The nurses of the Massachusetts Nurses Association of Cambridge Health Alliance and our supporters hereby call upon CHA to provide all on-site essential workers with one new, unused, and properly fitting N95 respirator per shift worked. If testing is not made available at a CHA facility, there should be remote healthcare worker-only testing sites available that quickly and without hurdles test and report back results. All healthcare workers who have tested positive for COVID-19 since the beginning of this crisis must be presumed to have acquired the virus at work.
Additionally, we hereby call upon CHA to provide all on-site essential workers with current and retroactive hourly hazard pay equivalent to compensation extended to state healthcare workers. The hazard pay period shall extend from March 10th, the initial date of the Massachusetts state of emergency, shall last at least until the state of emergency ends, and shall expire no sooner than June 15th.

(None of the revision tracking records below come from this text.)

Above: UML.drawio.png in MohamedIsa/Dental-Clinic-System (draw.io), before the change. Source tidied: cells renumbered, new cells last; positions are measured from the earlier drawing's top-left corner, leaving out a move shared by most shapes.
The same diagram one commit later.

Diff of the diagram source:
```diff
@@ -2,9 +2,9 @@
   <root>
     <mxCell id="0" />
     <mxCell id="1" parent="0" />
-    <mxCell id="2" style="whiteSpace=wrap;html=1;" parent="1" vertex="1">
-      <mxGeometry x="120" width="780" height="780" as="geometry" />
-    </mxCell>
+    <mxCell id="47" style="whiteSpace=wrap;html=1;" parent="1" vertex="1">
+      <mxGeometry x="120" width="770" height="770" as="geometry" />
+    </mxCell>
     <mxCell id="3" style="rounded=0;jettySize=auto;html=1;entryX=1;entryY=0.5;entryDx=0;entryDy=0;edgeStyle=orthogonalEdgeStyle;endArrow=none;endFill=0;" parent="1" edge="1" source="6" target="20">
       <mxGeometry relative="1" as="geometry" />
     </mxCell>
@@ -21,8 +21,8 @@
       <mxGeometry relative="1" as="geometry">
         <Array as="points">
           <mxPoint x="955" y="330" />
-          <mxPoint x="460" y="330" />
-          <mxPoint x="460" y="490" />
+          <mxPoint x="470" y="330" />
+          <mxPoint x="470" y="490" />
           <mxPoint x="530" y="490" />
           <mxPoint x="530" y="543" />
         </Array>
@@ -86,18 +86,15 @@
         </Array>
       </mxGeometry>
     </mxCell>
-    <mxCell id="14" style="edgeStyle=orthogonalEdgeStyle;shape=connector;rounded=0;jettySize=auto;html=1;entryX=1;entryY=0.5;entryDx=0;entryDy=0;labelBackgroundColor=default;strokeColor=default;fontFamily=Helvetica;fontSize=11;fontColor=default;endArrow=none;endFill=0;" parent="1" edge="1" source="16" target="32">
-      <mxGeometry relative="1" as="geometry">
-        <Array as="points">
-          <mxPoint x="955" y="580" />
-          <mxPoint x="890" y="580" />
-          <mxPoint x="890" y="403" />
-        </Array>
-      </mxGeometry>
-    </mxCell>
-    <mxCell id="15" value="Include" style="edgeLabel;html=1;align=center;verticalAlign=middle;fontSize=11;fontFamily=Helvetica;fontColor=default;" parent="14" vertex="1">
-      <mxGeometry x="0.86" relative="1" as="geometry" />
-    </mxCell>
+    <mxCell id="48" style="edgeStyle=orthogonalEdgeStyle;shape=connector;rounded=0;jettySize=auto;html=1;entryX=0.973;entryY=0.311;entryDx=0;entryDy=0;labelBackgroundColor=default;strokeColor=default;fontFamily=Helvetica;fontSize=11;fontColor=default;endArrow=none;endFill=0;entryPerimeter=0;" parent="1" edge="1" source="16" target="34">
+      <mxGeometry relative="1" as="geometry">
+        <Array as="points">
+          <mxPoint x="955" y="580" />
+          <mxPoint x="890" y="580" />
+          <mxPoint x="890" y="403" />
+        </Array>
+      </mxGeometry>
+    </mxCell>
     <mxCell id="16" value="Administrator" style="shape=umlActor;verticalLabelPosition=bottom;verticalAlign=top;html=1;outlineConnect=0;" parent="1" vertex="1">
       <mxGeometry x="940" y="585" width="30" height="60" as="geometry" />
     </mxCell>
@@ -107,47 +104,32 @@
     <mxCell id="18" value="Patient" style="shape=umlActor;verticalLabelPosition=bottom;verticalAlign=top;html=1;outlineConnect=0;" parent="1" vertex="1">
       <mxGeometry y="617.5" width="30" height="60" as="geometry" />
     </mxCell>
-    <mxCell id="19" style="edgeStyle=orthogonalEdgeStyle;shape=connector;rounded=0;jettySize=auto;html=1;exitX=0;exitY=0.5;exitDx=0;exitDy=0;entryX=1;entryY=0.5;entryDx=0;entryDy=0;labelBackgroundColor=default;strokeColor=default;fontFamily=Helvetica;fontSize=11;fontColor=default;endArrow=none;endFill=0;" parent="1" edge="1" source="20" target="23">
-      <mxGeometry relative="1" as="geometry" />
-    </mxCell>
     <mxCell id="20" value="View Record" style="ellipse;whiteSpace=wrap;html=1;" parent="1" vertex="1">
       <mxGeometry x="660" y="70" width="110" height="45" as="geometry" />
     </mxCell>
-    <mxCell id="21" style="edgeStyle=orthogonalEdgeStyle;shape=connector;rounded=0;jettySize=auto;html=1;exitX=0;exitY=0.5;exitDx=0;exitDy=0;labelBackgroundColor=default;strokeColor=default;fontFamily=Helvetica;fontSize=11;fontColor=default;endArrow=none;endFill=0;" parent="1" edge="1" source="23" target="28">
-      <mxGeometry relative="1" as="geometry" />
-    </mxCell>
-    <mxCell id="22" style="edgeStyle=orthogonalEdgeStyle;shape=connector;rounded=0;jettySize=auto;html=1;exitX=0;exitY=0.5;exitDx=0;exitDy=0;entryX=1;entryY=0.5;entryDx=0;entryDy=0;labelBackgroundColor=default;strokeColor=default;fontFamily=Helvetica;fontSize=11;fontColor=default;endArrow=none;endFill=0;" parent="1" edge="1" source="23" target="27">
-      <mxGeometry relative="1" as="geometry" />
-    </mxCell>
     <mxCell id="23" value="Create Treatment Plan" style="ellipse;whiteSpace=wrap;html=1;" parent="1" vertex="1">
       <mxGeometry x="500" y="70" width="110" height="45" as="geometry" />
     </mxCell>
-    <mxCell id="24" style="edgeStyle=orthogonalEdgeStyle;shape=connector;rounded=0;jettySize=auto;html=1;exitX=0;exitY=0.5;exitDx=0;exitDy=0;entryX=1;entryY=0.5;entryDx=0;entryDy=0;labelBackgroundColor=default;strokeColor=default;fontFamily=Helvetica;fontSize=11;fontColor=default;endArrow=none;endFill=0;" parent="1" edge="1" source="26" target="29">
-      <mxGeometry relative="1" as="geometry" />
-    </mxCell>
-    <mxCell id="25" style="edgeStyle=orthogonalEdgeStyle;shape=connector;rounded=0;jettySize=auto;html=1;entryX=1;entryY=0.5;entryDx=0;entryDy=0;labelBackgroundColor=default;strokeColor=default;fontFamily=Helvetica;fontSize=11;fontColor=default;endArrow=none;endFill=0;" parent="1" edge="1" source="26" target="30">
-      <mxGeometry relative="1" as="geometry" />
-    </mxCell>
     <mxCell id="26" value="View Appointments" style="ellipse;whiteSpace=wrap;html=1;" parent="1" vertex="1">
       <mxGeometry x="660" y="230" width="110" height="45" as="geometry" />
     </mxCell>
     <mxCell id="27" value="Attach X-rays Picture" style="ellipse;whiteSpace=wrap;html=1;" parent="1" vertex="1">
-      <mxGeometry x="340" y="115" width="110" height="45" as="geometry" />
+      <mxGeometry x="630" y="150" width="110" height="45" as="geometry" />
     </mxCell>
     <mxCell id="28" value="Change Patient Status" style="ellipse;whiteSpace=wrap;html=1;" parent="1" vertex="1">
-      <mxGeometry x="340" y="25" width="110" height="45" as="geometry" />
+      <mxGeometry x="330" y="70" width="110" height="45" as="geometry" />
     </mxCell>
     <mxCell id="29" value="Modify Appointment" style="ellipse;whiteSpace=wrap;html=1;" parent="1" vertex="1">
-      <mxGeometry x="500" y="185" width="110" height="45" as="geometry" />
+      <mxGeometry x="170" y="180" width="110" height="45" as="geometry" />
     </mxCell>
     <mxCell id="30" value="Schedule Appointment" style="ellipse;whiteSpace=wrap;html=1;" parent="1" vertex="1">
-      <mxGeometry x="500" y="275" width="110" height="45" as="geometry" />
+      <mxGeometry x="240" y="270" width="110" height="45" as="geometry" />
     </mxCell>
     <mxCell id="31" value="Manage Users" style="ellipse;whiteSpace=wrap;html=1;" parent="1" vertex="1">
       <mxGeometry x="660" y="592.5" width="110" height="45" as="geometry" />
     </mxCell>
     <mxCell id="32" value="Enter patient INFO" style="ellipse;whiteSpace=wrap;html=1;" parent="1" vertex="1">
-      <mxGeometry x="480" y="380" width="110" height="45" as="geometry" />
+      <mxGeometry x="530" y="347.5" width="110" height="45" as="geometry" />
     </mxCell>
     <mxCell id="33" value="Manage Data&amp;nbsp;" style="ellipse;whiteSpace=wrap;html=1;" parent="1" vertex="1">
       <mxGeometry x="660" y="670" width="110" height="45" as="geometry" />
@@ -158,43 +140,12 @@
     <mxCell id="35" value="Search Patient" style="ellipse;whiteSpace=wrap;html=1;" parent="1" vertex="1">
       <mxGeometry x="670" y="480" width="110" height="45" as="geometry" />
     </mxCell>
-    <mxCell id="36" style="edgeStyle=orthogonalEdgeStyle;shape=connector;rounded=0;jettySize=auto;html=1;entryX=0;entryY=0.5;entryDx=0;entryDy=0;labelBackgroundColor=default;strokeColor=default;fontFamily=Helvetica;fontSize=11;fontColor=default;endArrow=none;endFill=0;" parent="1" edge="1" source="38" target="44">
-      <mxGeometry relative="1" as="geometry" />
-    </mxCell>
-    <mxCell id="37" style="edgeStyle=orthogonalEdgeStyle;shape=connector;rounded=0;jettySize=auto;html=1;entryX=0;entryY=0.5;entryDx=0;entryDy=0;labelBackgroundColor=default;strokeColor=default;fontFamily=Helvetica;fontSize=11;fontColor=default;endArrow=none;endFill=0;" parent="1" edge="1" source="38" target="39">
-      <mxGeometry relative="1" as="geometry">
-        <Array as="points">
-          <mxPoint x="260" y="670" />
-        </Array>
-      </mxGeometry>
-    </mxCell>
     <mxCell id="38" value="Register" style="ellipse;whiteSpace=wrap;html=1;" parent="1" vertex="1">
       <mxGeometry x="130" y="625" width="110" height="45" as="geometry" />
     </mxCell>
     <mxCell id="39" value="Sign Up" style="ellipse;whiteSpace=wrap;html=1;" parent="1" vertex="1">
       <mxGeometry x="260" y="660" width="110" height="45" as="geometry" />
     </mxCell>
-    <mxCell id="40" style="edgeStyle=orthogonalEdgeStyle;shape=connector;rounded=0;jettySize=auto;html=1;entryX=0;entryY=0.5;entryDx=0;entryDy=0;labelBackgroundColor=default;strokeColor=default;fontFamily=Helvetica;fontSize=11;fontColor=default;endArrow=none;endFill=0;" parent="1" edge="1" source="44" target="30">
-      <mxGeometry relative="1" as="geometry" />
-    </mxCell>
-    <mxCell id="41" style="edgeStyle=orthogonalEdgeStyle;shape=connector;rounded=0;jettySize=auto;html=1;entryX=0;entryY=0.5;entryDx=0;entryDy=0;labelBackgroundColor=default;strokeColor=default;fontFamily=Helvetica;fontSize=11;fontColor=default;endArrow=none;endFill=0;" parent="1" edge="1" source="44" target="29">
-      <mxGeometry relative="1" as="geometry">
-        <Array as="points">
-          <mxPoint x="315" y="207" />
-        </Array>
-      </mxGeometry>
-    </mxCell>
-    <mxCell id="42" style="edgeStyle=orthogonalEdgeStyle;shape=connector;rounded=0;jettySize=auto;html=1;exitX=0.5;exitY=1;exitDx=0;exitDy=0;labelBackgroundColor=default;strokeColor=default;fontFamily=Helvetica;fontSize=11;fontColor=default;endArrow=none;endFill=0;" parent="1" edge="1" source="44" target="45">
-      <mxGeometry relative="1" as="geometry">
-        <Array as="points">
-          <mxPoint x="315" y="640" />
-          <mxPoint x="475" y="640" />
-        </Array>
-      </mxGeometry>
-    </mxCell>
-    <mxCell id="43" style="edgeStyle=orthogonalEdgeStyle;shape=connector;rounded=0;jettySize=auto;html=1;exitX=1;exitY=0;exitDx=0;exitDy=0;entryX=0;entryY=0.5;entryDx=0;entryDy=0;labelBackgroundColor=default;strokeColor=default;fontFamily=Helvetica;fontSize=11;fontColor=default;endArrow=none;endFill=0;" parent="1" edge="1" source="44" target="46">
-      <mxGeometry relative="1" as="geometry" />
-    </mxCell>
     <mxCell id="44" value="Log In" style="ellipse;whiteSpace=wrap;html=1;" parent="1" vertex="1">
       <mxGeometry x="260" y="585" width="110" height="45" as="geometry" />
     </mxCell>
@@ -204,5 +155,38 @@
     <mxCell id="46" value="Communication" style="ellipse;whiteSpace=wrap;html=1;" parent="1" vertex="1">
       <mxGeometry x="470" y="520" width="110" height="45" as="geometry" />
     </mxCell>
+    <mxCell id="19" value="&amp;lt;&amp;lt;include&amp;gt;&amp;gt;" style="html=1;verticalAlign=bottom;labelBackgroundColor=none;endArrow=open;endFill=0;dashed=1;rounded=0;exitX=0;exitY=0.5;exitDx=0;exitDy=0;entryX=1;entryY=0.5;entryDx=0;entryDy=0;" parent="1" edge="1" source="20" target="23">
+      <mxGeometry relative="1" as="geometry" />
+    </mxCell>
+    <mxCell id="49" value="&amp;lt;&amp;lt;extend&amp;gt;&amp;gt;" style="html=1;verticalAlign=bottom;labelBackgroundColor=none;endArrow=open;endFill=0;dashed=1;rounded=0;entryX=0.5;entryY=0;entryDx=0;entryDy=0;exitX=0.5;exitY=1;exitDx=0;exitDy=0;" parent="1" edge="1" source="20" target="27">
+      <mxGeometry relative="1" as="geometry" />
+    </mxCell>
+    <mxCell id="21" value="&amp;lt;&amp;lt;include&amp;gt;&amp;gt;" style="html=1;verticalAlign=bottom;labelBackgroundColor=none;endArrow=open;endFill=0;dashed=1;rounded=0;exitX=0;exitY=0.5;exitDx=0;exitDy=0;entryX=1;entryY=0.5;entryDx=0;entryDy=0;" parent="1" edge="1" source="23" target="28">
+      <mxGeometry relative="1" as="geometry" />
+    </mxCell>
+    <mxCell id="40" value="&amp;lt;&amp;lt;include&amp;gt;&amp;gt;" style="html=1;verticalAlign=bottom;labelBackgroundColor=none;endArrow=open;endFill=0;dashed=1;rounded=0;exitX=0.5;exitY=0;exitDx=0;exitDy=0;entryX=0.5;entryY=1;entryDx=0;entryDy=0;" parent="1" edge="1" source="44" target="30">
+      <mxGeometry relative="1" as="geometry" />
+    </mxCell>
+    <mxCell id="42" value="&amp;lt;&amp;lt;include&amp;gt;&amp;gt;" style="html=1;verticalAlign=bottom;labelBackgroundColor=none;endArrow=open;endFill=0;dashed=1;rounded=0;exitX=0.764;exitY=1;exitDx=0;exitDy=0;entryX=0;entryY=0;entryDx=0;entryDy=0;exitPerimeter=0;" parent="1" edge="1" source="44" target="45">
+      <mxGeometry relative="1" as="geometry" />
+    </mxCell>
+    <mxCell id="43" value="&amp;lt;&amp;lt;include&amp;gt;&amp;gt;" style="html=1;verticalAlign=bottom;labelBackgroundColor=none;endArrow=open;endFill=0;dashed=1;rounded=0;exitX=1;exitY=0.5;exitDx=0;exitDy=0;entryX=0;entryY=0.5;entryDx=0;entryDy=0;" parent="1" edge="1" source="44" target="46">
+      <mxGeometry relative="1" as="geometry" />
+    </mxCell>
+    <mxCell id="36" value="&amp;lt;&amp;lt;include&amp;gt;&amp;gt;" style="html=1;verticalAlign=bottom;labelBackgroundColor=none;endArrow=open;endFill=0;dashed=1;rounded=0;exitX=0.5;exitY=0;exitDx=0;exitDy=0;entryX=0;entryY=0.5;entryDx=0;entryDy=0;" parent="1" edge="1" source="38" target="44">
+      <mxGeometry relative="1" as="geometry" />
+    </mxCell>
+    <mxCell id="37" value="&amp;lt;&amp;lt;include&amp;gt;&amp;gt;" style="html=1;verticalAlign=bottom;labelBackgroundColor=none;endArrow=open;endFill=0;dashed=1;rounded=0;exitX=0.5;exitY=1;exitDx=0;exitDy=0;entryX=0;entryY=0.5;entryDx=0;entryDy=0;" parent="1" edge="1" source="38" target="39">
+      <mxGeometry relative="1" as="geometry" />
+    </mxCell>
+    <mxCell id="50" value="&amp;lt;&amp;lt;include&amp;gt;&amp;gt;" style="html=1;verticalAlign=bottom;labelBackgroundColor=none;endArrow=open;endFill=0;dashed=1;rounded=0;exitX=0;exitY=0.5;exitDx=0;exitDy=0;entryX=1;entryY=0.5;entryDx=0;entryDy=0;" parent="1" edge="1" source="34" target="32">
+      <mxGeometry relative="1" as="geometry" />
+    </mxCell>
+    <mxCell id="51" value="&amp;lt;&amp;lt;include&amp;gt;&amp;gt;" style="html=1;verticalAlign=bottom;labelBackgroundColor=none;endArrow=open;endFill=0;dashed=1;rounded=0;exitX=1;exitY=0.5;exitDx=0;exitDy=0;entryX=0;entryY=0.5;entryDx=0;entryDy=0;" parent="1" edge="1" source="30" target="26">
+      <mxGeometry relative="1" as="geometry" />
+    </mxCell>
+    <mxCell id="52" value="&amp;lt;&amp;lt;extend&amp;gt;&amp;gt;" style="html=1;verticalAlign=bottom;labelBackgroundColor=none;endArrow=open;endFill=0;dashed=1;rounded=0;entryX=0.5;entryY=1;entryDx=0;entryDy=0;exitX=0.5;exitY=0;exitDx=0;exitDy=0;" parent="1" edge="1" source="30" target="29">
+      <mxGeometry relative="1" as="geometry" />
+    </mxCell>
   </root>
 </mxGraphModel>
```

Founded in 1903, the Massachusetts Nurses Association is the largest union of registered nurses in the Commonwealth of Massachusetts. Its 23,000 members advance the nursing profession by fostering high standards of nursing practice, promoting the economic and general welfare of nurses in the workplace, projecting a positive and realistic view of nursing, and by lobbying the Legislature and regulatory agencies on health care issues affecting nurses and the public.